— REQUIRED WORK —
Every line of the listing below is to be duplicated exactly, with the pictures left out.

++++

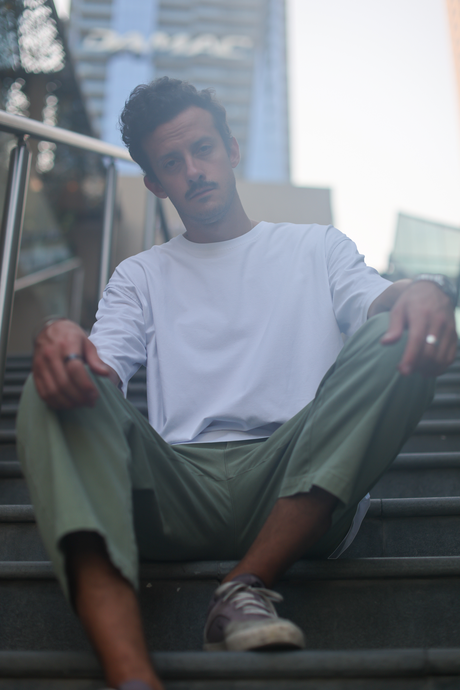
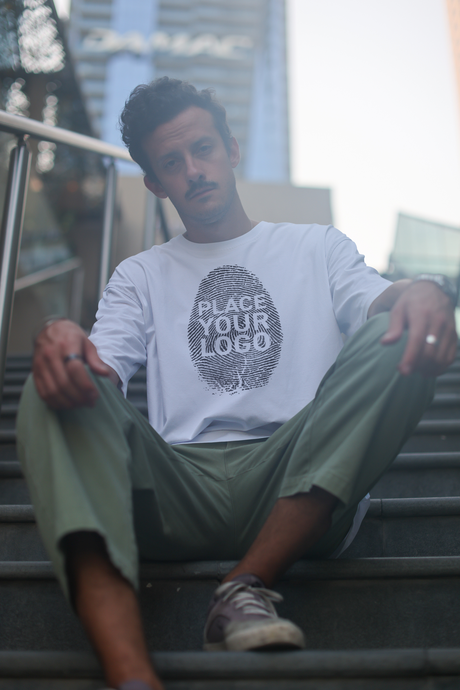
Fix warp shape (Bezier surface) + add hover color previews

Changed region(s): [[0.3957, 0.3652, 0.6087, 0.5783]]

diff --git a/index.html b/index.html
@@ -545,13 +545,13 @@ function showLoadError(){
 const MOCKUPS=[
   {id:'mockup3_package', label:'Mockup 3', model:'man1'},
   {id:'mockup4_package', label:'Mockup 4', model:'man1'},
-  {id:'mockup5_package', label:'Mockup 5', model:'man1'},
-  {id:'mockup6_package', label:'Mockup 6', model:'man1'},
-  {id:'mockup7_package', label:'Mockup 7', model:'man1'},
-  {id:'mockup8_package', label:'Mockup 8', model:'man1'},
-  {id:'mockup9_package', label:'Mockup 9', model:'man1'},
-  {id:'mockup10_package',label:'Mockup 10',model:'man1'},
-  {id:'mockup11_package',label:'Mockup 11',model:'man1'},
+  {id:'mockup5_package', label:'Mockup 5', model:'man1',hoverPreview:'shirt_preview_purple.png'},
+  {id:'mockup6_package', label:'Mockup 6', model:'man1',hoverPreview:'shirt_preview_pink.png'},
+  {id:'mockup7_package', label:'Mockup 7', model:'man1',hoverPreview:'shirt_preview_green.png'},
+  {id:'mockup8_package', label:'Mockup 8', model:'man1',hoverPreview:'shirt_preview_red.png'},
+  {id:'mockup9_package', label:'Mockup 9', model:'man1',hoverPreview:'shirt_preview_orange.png'},
+  {id:'mockup10_package',label:'Mockup 10',model:'man1',hoverPreview:'shirt_preview_blue.png'},
+  {id:'mockup11_package',label:'Mockup 11',model:'man1',hoverPreview:'shirt_preview_yellow.png'},
   {id:'mockup12_package',label:'Mockup 12',model:'man1'},
   {id:'mockup13_package',label:'Mockup 13',model:'man1',hoverPreview:'shirt_preview_teal.png'},
 ];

++++

— TASK ANSWER —
Fix warp shape (Bezier surface) + add hover color previews

Changed region(s): [[0.3957, 0.3652, 0.6087, 0.5783]]

diff --git a/index.html b/index.html
@@ -545,13 +545,13 @@ function showLoadError(){
 const MOCKUPS=[
   {id:'mockup3_package', label:'Mockup 3', model:'man1'},
   {id:'mockup4_package', label:'Mockup 4', model:'man1'},
-  {id:'mockup5_package', label:'Mockup 5', model:'man1'},
-  {id:'mockup6_package', label:'Mockup 6', model:'man1'},
-  {id:'mockup7_package', label:'Mockup 7', model:'man1'},
-  {id:'mockup8_package', label:'Mockup 8', model:'man1'},
-  {id:'mockup9_package', label:'Mockup 9', model:'man1'},
-  {id:'mockup10_package',label:'Mockup 10',model:'man1'},
-  {id:'mockup11_package',label:'Mockup 11',model:'man1'},
+  {id:'mockup5_package', label:'Mockup 5', model:'man1',hoverPreview:'shirt_preview_purple.png'},
+  {id:'mockup6_package', label:'Mockup 6', model:'man1',hoverPreview:'shirt_preview_pink.png'},
+  {id:'mockup7_package', label:'Mockup 7', model:'man1',hoverPreview:'shirt_preview_green.png'},
+  {id:'mockup8_package', label:'Mockup 8', model:'man1',hoverPreview:'shirt_preview_red.png'},
+  {id:'mockup9_package', label:'Mockup 9', model:'man1',hoverPreview:'shirt_preview_orange.png'},
+  {id:'mockup10_package',label:'Mockup 10',model:'man1',hoverPreview:'shirt_preview_blue.png'},
+  {id:'mockup11_package',label:'Mockup 11',model:'man1',hoverPreview:'shirt_preview_yellow.png'},
   {id:'mockup12_package',label:'Mockup 12',model:'man1'},
   {id:'mockup13_package',label:'Mockup 13',model:'man1',hoverPreview:'shirt_preview_teal.png'},
 ];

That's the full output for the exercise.